Sign in to access your HIS profile below. If you are a member you can renew your membership and access member resources, including the the Journal of Hospital Infection, by logging in.
Semmelweis is recognised as the first person to introduce hand hygiene into healthcare by using a bowl, jug containing a solution of calcium hypochlorite and a towel. The modern-day equivalent - hand wash stations (HWS) is essentially a basin connected to the drainage system, above which is an outlet connected to the building water supply. HWS are usually used together with soap and hand towels.
Outlets may be hand, knee or sensor operated. Concerns exist over the risk of biofilm formation in sensor operated outlets due to the increased complexity (also a risk of contaminating the end of the outlet with hands when learning how to activate the sensor).
Elbow operated outlets are therefore often seen as the gold standard in clinical areas even though liable to biofilm formation from thermostatic cartridges (often unnecessary if a scalding risk assessment had been performed). Knee operated outlets never gained widespread acceptance in healthcare.
Using a video camera mounted above hand wash stations, we decided to see how staff interacted with elbow operated outlets.

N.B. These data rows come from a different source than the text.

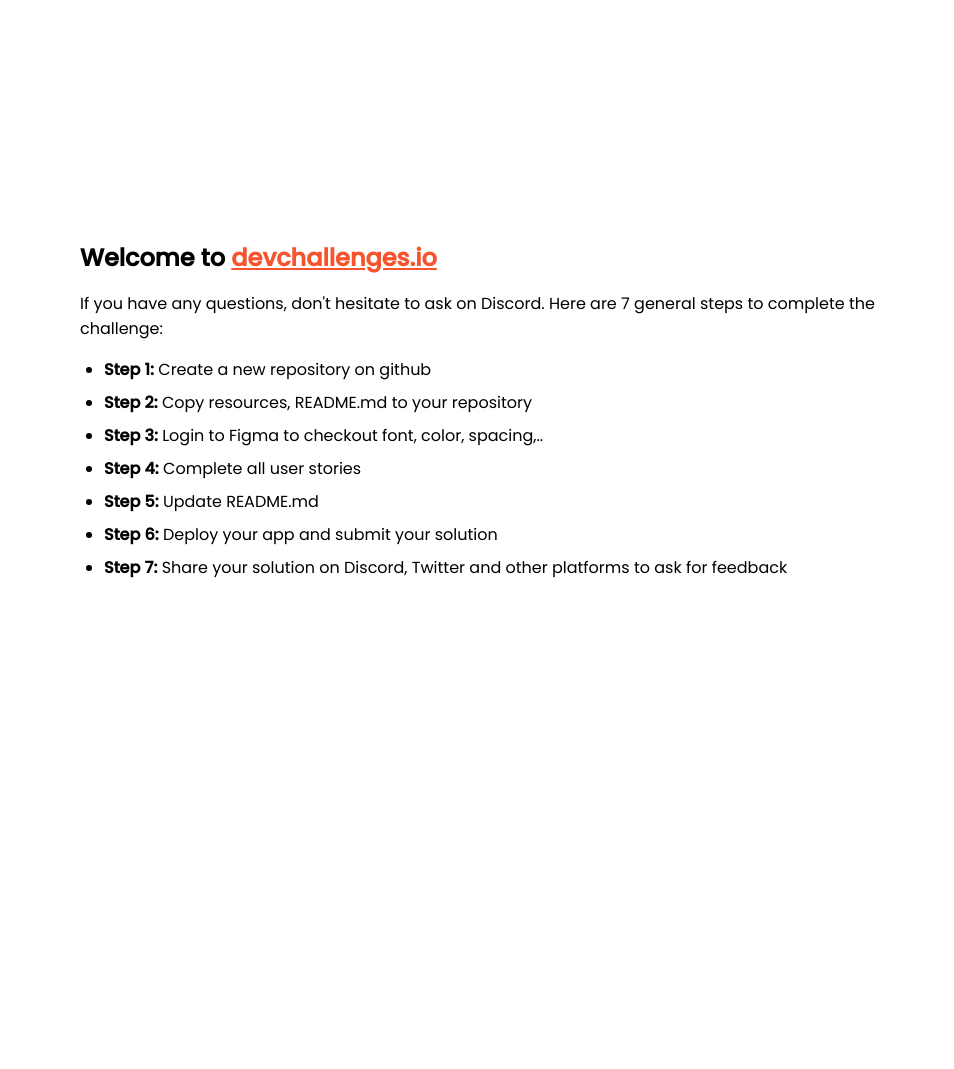
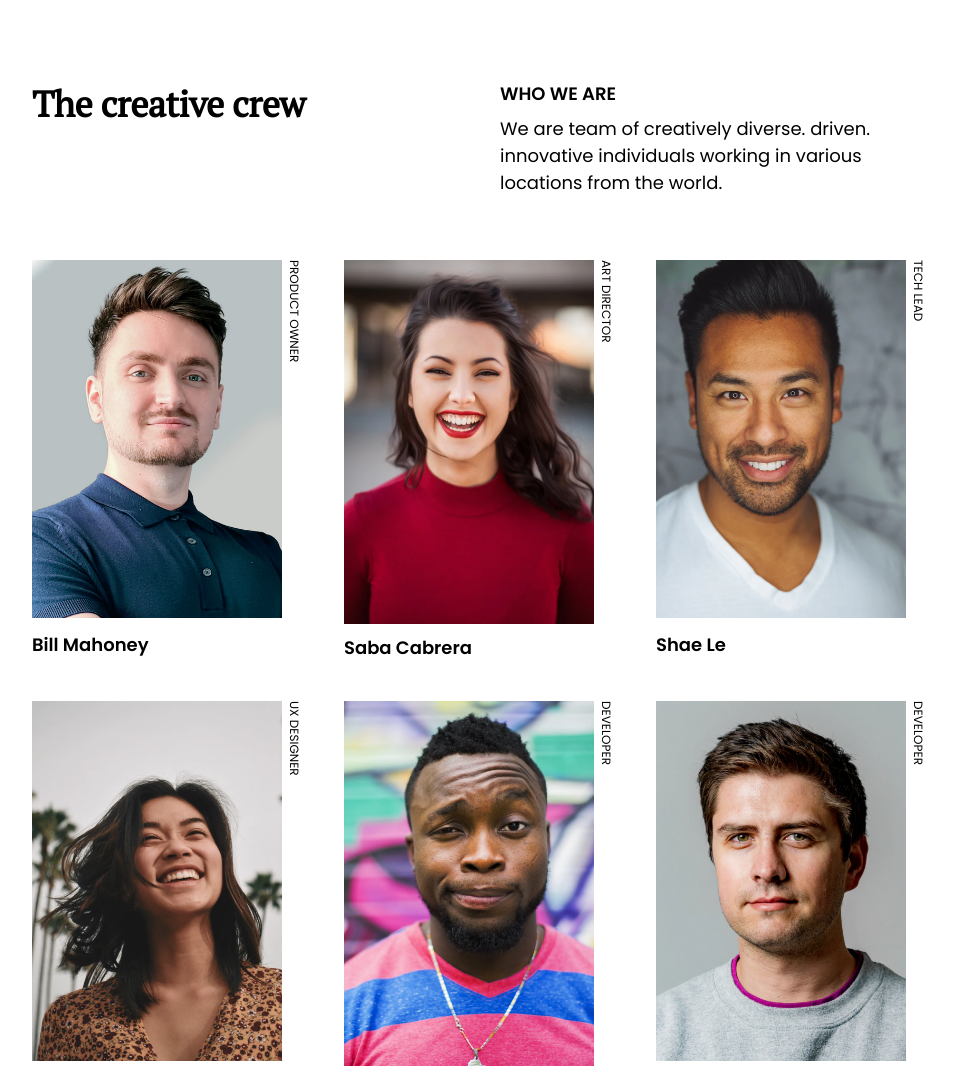
Before and after one commit to cxxiii/my-team-page, a plain HTML site: page index.html in a window 1280 px wide. Shown: the top 1069 px of the page, without its empty margins (160-1114 px from the left). Before the commit the page ends 800 px from the top, so only its background shows below. Drawn offline with Linux system fonts and the light colour scheme.

Commit message:
finalize

```diff
--- a/index.html
+++ b/index.html
@@ -1,95 +1,54 @@
 <!DOCTYPE html>
 <html lang="en">
   <head>
-    <meta charset="utf-8" />
-    <meta
-      name="viewport"
-      content="width=device-width, initial-scale=1,
-  maximum-scale=5"
-    />
-
-    <link rel="icon" href="devchallenges.png" />
-
-    <link
-      rel="shortcut icon"
-      type="image/x-icon"
-      href="https://devchallenges.io/"
-    />
-
-    <link
-      href="https://fonts.googleapis.com/css2?family=Poppins:wght@400;500&display=swap"
-      rel="stylesheet"
-    />
-
-    <title>Devchallenges</title>
-
-    <style>
-      body {
-        font-family: "Poppins", sans-serif;
-      }
-
-      ul {
-        padding-left: 24px;
-      }
-
-      li {
-        margin-bottom: 8px;
-      }
-
-      .welcome {
-        max-width: 800px;
-        margin: 0 auto;
-      }
-
-      .welcome-text {
-        margin-top: 30vh;
-        font-weight: 500;
-      }
-
-      .welcome-text p {
-        font-size: 1rem;
-        font-weight: 400;
-      }
-
-      .welcome-text h1 {
-        font-size: 1.5rem;
-      }
-
-      .welcome-text a {
-        color: #f7542e;
-      }
-    </style>
+    <meta charset="UTF-8" />
+    <meta name="viewport" content="width=device-width, initial-scale=1.0" />
+    <link rel="stylesheet" href="style.css" />
+    <title>My Team Page</title>
   </head>
   <body>
-    <div class="welcome">
-      <div class="welcome-text">
-        <h1>
-          Welcome to
-          <a href="https://devchallenges.io/" target="_blank"
-            >devchallenges.io</a
-          >
-        </h1>
-
+    <header class="header">
+      <h1 class="heading">The creative crew</h1>
+      <div class="who-we-are">
+        <h2>Who we are</h2>
         <p>
-          If you have any questions, don't hesitate to ask on Discord. Here are
-          7 general steps to complete the challenge:
+          We are team of creatively diverse. driven. innovative individuals
+          working in various locations from the world.
         </p>
       </div>
-
-      <ul>
-        <li><b>Step 1:</b> Create a new repository on github</li>
-        <li><b>Step 2:</b> Copy resources, README.md to your repository</li>
-        <li>
-          <b>Step 3:</b> Login to Figma to checkout font, color, spacing,..
-        </li>
-        <li><b>Step 4:</b> Complete all user stories</li>
-        <li><b>Step 5:</b> Update README.md</li>
-        <li><b>Step 6:</b> Deploy your app and submit your solution</li>
-        <li>
-          <b>Step 7:</b> Share your solution on Discord, Twitter and other
-          platforms to ask for feedback
-        </li>
-      </ul>
-    </div>
+    </header>
+    <main class="people-container">
+      <section class="person-1">
+        <img class="picture" src="photo1.png" alt="Bill Mahoney" />
+        <h3 class="name">Bill Mahoney</h3>
+        <h4 class="position">Product Owner</h4>
+      </section>
+      <section class="person-2">
+        <img class="picture" src="photo2.png" alt="Saba Cabrera" />
+        <h3 class="name">Saba Cabrera</h3>
+        <h4 class="position">Art Director</h4>
+      </section>
+      <section class="person-3">
+        <img class="picture" src="photo3.png" alt="Shae Le" />
+        <h3 class="name">Shae Le</h3>
+        <h4 class="position">Tech Lead</h4>
+      </section>
+      <section class="person-4">
+        <img class="picture" src="photo4.png" alt="Skylah Lu" />
+        <h3 class="name">Skylah Lu</h3>
+        <h4 class="position">UX Designer</h4>
+      </section>
+      <section class="person-5">
+        <img class="picture" src="photo5.png" alt="Griff Richards" />
+        <h3 class="name">Griff Richards</h3>
+        <h4 class="position">Developer</h4>
+      </section>
+      <section class="person-6">
+        <img class="picture" src="photo6.png" alt="Stan John" />
+        <h3 class="name">Stan John</h3>
+        <h4 class="position">Developer</h4>
+      </section>
+    </main>
+    <footer class="credits">Nikolay Rademacher</footer>
   </body>
 </html>
--- /dev/null
+++ b/style.css
@@ -0,0 +1,89 @@
+@import url("https://fonts.googleapis.com/css2?family=PT+Serif&family=Poppins:wght@400;600&display=swap");
+
+*,
+*::before,
+*::after {
+  margin: 0;
+  padding: 0;
+  box-sizing: inherit;
+}
+
+html {
+  box-sizing: border-box;
+  font-size: 62.5%;
+}
+
+body {
+  margin: 10vh 15vw;
+  font-family: Poppins, sans-serif;
+}
+
+.header {
+  display: grid;
+  grid-template-columns: repeat(auto-fit, minmax(15rem, 1fr));
+  gap: 4rem;
+  margin-bottom: 8vh;
+}
+
+.heading {
+  font-family: "PT Serif", serif;
+  font-weight: bold;
+  font-size: 3.6rem;
+  line-height: 4.8rem;
+  letter-spacing: -0.045rem;
+}
+
+.who-we-are > h2 {
+  text-transform: uppercase;
+  font-weight: 600;
+  font-size: 1.8rem;
+  line-height: 2.7rem;
+  margin-bottom: 1vh;
+}
+
+.who-we-are > p {
+  font-size: 1.8rem;
+  line-height: 2.7rem;
+}
+
+.people-container {
+  display: grid;
+  grid-template-columns: repeat(auto-fit, minmax(25rem, 1fr));
+  gap: 4rem;
+}
+
+[class^="person"] {
+  display: grid;
+  grid-template-columns: repeat(2, 1fr);
+}
+
+.picture {
+  width: 25rem;
+}
+
+.name {
+  margin-top: 1rem;
+  font-weight: 600;
+  font-size: 1.8rem;
+  line-height: 2.7rem;
+}
+
+.position {
+  grid-row: 1 / 3;
+  grid-column: 2 / 3;
+  transform: rotate(90deg);
+  width: 0;
+  white-space: nowrap;
+  transform-origin: top;
+  margin-left: 2rem;
+
+  font-size: 1.2rem;
+  font-weight: 400;
+  line-height: 1.6rem;
+  text-transform: uppercase;
+}
+
+.credits {
+  margin-top: 10vh;
+  text-align: center;
+}
```
Also changed, not shown: 1 other file.
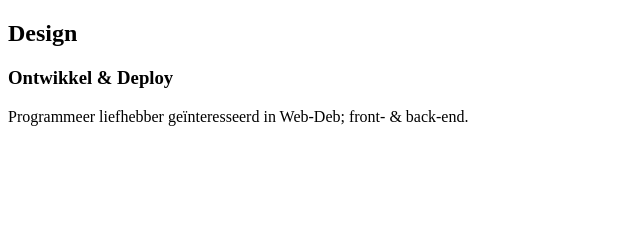
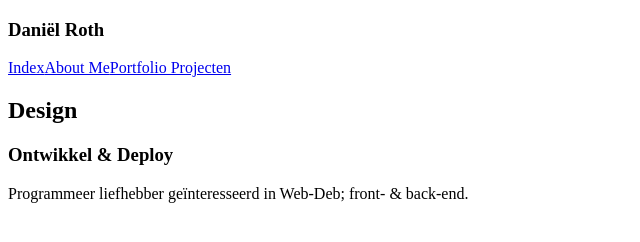
Before and after one commit to daniel1890/Gatsby-Portfolio-Site, a Gatsby site: page / in a window 1280 px wide. Shown: the whole page, without its empty margins (0-640 px from the left). Built offline with nearby package versions, Linux system fonts and the light colour scheme; Gatsby itself is replaced by a stand-in of ours.

Commit message:
create navbar

```diff
--- /dev/null
+++ b/src/pages/components/Navbar.js
@@ -0,0 +1,15 @@
+import React from "react"
+import { Link } from "gatsby"
+
+export default function Navbar() {
+  return (
+    <nav>
+      <h1>Daniël Roth</h1>
+      <div className="links">
+        <Link to="../">Index</Link>
+        <Link to="../about">About Me</Link>
+        <Link to="../projects">Portfolio Projecten</Link>
+      </div>
+    </nav>
+  )
+}
--- a/src/pages/index.js
+++ b/src/pages/index.js
@@ -1,8 +1,10 @@
 import React from "react"
+import Navbar from "../pages/components/Navbar"
 
 export default function Home() {
   return (
     <section>
+      <Navbar />
       <div>
         <h2>Design</h2>
         <h3>Ontwikkel & Deploy</h3>
```
Also changed, not shown: src/pages/projects/index.js (+9 -0 lines), README.md.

Our findings show 92% of staff turn on elbow operated outlets with their hands and 68% use either their hands (21 people) or wrist (4 people) to turn the outlet off (use of wrists is deemed incorrect as it contravenes ‘bare below the elbows’ which advocates wrist washing). Thus, a high percentage of staff risk immediately re-contaminating their hands/wrists due to incorrect operation of the HWS.
Hand wash training/assessment using ultra violet light with fluorescent powders/creams, and hand washing instructions placed at HWS, tend to emphasise technique with little attention on correct use of HWS.
Re-contamination of hands at clinical hand wash stations, at the frequency observed, is cause for concern.
Watch the video below:
Dr Mike Weinbren